▸ **Brief**:
Pick out the lines below with "from" and list them.

▸ **Before-and-after change data**:
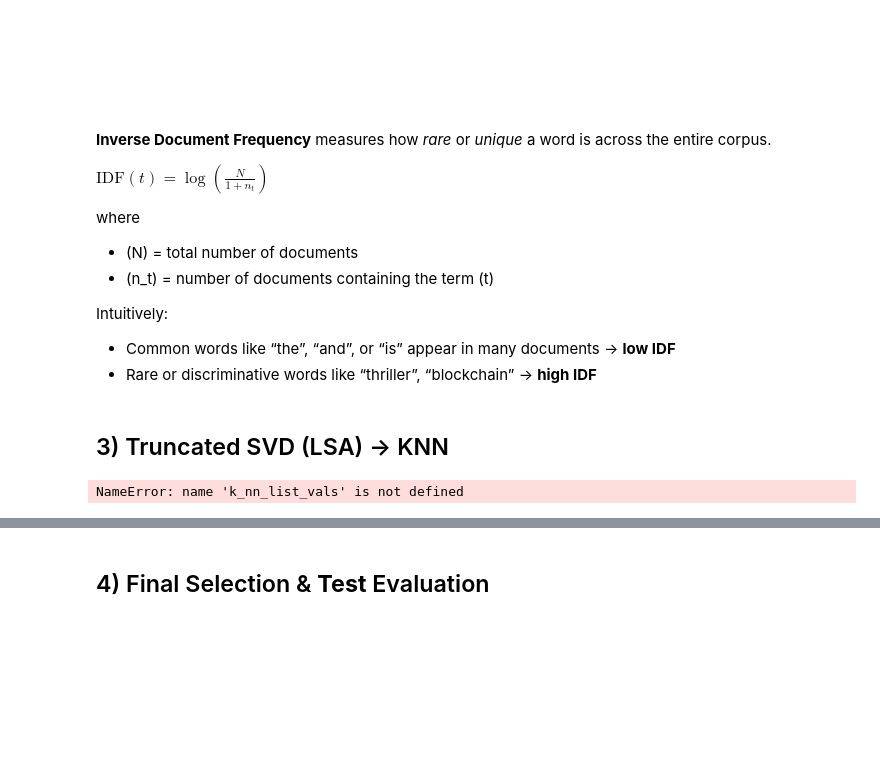
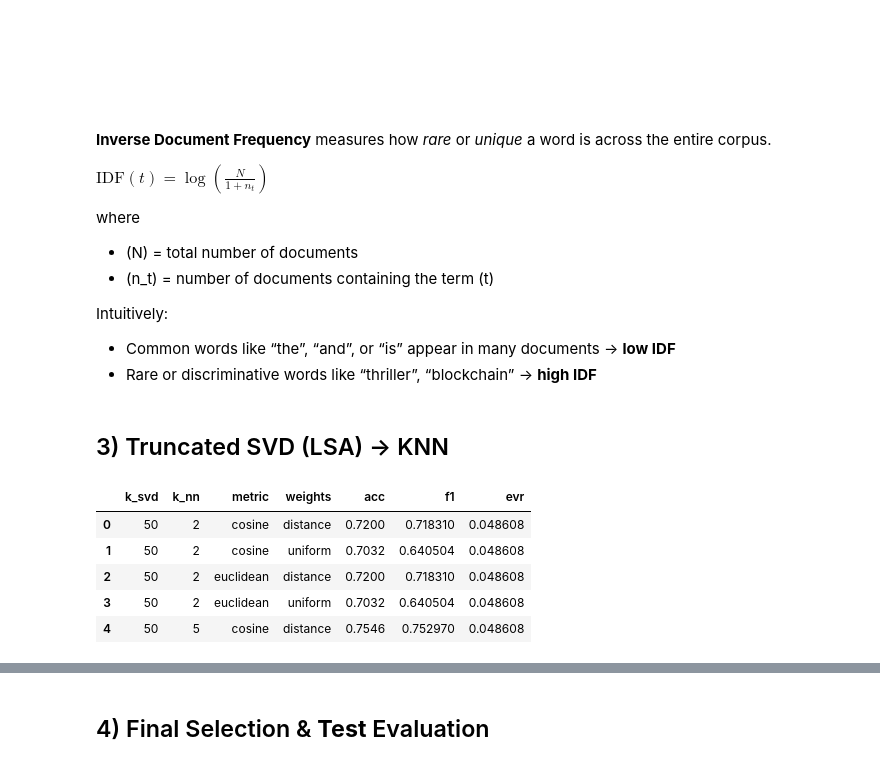
Before and after one commit to CS506-Boston-University/lab-6-HoangNguyen0309, a Jupyter notebook: Lab_6.ipynb, the cells around one changed output, grey strips where cells are left out. Cells and saved outputs as stored; diff of their text form; code cells hidden in the pictures; blank space fills up the shorter version.

```diff
--- a/Lab_6.ipynb
+++ b/Lab_6.ipynb
@@ -469,38 +469,63 @@ def eval_knn(model, name, X_tr, y_tr, X_va, y_va):
 ## 3) Truncated SVD (LSA) → KNN
 # %%
 from sklearn.decomposition import TruncatedSVD  # if not already imported
+import os, sys, math, json, random, time
+import numpy as np
+import pandas as pd
+import matplotlib.pyplot as plt
+
+from sklearn.model_selection import train_test_split
+from sklearn.pipeline import Pipeline
+from sklearn.feature_extraction.text import TfidfVectorizer
+from sklearn.neighbors import KNeighborsClassifier
+from sklearn.decomposition import TruncatedSVD
+from sklearn.preprocessing import Normalizer
+from sklearn.metrics import classification_report, accuracy_score, f1_score, confusion_matrix
 # RANDOM_STATE = 42  # or reuse your earlier RANDOMSTATE
+
+tfidf = TfidfVectorizer(
+    lowercase=True,
+    stop_words="english",
+    ngram_range=(1, 2),
+    max_df=0.9,
+    min_df=5
+)
 
 def make_svd_knn(k_components, n_neighbors, metric="cosine", weights="distance"):
     return Pipeline([
         ("tfidf", tfidf),
         # SVD on sparse TF-IDF
         ("svd", TruncatedSVD(n_components=k_components, random_state=RANDOM_STATE)),  # or RANDOMSTATE
         ("norm", Normalizer(norm="l2")),
         ("knn", KNeighborsClassifier(n_neighbors=n_neighbors, metric=metric, weights=weights))
     ])
 
 rows = []
 k_svd_list = [50]
-k_nn_list_vals = [2, 5]
+#k_nn_list_vals = [2, 5]
 
 for k_svd in k_svd_list:
     for k_nn in k_nn_list_vals:
         for metric in ["cosine", "euclidean"]:
             for w in ["uniform", "distance"]:
                 pipe = make_svd_knn(k_svd, k_nn, metric=metric, weights=w)
                 pipe.fit(X_train, y_train)
                 y_val_hat = pipe.predict(X_val)
                 acc = accuracy_score(y_val, y_val_hat)
                 f1  = f1_score(y_val, y_val_hat)
                 evr = pipe.named_steps["svd"].explained_variance_ratio_.sum()
                 rows.append({"k_svd": k_svd, "k_nn": k_nn, "metric": metric, "weights": w,
                              "acc": acc, "f1": f1, "evr": evr})
 
 svd_df = pd.DataFrame(rows).sort_values(["k_svd","k_nn","metric","weights"]).reset_index(drop=True)
 svd_df.head()
 # %% [output]
-NameError: name 'k_nn_list_vals' is not defined
+|  | k_svd | k_nn | metric | weights | acc | f1 | evr |
+| 0 | 50 | 2 | cosine | distance | 0.7200 | 0.718310 | 0.048608 |
+| 1 | 50 | 2 | cosine | uniform | 0.7032 | 0.640504 | 0.048608 |
+| 2 | 50 | 2 | euclidean | distance | 0.7200 | 0.718310 | 0.048608 |
+| 3 | 50 | 2 | euclidean | uniform | 0.7032 | 0.640504 | 0.048608 |
+| 4 | 50 | 5 | cosine | distance | 0.7546 | 0.752970 | 0.048608 |
 # %%
 
 # Plots (matplotlib only; single charts, default colors)
```
Also changed, not shown: parts of 6 cells of this notebook, 2 other files.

▸ **Response to this exercise**:
 from sklearn.decomposition import TruncatedSVD  # if not already imported
+from sklearn.model_selection import train_test_split
+from sklearn.pipeline import Pipeline
+from sklearn.feature_extraction.text import TfidfVectorizer
+from sklearn.neighbors import KNeighborsClassifier
+from sklearn.decomposition import TruncatedSVD
+from sklearn.preprocessing import Normalizer
+from sklearn.metrics import classification_report, accuracy_score, f1_score, confusion_matrix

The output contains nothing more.